In the end, the home side conceded four goals by playing die Roten onside. While some of it is down to the intelligence of Bayern’s attackers, it is nevertheless a tactical flaw that Germany’s third division leaders can work on.

Bayern play it cool

This may be a simplistic description for tactical analysis, but it is exactly what Bayern did. Heynckes’ troops allowed Paderborn to hit them as hard as the hosts could. They then relied on their superior quality to dispatch the challenge.
Statistics support this interpretation. Paderborn enjoyed 41% of possession, which is decent given the difference in level and Bayern’s usual ball-hogging nature. They also attempted 12 shots on Bayern’s goal, five of them from inside the box.
This is not to discredit the attacking quality of Paderborn’s offensive moves, which did create chances and should have led to a goal or two. Bayern were simply a much superior side in all aspects and knew it.
One aspect which was worrisome was the defending on the right wing, also mentioned in the post-match thoughts. Marlon Ritter, Paderborn’s number seven, enjoyed attacking this wing. As a result, Arturo Vidal favored the right side in defensive transitions.

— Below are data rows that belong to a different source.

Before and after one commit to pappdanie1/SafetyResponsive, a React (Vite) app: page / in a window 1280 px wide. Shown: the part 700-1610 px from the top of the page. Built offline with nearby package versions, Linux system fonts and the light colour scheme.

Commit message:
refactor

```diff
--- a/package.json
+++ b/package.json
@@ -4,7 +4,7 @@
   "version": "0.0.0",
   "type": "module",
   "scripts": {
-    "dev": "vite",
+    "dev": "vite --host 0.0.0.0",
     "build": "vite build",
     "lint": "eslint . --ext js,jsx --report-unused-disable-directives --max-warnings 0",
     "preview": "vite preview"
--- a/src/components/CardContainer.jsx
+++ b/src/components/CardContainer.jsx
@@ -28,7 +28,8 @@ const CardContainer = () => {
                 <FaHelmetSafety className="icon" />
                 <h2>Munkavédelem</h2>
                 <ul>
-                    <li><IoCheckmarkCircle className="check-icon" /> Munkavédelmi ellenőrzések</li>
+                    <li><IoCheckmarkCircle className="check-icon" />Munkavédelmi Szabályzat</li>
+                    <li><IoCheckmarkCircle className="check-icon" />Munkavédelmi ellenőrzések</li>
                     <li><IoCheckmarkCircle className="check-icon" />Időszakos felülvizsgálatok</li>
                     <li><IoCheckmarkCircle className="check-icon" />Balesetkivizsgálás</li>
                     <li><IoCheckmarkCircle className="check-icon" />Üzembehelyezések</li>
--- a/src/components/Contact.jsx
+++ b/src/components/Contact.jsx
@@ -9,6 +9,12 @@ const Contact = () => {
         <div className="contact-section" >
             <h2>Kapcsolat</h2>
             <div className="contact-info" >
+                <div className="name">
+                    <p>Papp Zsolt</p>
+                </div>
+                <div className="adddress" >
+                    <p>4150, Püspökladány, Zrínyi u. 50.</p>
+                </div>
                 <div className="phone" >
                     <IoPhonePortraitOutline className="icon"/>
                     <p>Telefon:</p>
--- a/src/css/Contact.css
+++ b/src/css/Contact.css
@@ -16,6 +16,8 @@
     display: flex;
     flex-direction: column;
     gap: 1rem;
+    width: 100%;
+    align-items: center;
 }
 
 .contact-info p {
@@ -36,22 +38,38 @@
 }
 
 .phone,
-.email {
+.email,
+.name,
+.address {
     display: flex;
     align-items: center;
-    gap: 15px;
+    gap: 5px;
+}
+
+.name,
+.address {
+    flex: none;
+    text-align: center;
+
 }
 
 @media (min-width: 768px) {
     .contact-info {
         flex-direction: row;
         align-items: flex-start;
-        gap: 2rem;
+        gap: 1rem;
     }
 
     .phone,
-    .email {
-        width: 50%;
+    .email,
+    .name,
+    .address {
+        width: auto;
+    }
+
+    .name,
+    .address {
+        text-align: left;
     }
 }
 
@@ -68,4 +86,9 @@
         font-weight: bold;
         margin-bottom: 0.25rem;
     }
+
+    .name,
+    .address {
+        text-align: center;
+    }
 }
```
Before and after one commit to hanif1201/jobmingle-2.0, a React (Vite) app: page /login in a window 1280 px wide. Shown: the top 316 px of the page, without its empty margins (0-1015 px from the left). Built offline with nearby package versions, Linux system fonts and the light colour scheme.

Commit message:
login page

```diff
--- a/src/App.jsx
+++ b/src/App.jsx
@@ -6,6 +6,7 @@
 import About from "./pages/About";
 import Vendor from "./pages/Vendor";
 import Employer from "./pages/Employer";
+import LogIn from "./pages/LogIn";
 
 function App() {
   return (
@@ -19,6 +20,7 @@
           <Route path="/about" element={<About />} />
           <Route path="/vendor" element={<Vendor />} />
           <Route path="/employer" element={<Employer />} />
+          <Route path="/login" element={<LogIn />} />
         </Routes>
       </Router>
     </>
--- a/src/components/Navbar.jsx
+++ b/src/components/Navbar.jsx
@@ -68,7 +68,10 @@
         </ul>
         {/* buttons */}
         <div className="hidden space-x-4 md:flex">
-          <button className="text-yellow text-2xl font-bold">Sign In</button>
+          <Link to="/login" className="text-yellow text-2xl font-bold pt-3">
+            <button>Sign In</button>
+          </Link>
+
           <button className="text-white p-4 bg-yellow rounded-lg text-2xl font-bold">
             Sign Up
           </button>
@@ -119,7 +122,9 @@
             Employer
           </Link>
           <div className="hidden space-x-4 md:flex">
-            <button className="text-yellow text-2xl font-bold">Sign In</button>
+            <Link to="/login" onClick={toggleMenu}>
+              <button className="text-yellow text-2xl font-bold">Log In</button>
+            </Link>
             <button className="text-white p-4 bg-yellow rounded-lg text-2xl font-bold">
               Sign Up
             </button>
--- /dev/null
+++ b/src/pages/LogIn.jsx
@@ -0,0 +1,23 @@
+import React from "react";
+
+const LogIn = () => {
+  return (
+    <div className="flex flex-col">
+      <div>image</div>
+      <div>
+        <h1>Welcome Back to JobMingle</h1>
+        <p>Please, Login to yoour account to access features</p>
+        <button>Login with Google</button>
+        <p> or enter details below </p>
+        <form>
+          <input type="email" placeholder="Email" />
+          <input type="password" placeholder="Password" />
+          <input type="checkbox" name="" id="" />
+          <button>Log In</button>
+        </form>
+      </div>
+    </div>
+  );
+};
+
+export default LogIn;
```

Right wing unprotected, forcing Vidal to close down gaps.

This points to the requirement of more defensive awareness on the right, to cover for Kimmich and avoid gaps in central midfield. A possible solution might be moving Vidal to the right of a midfield three, with either Javi Martínez or Sebastian Rudy in the anchor role.

Final thoughts

Paderborn’s defending let down an otherwise admirable performance from the plucky underdogs. Bayern tried to put them down as gently as they could, but Lewandowski and co. are as greedy as they are ruthless.
Baumgart will, no doubt, treat the game as a learning curve and move on. Should his team achieve promotion (and I hope they do), the lessons learned here will come in handy.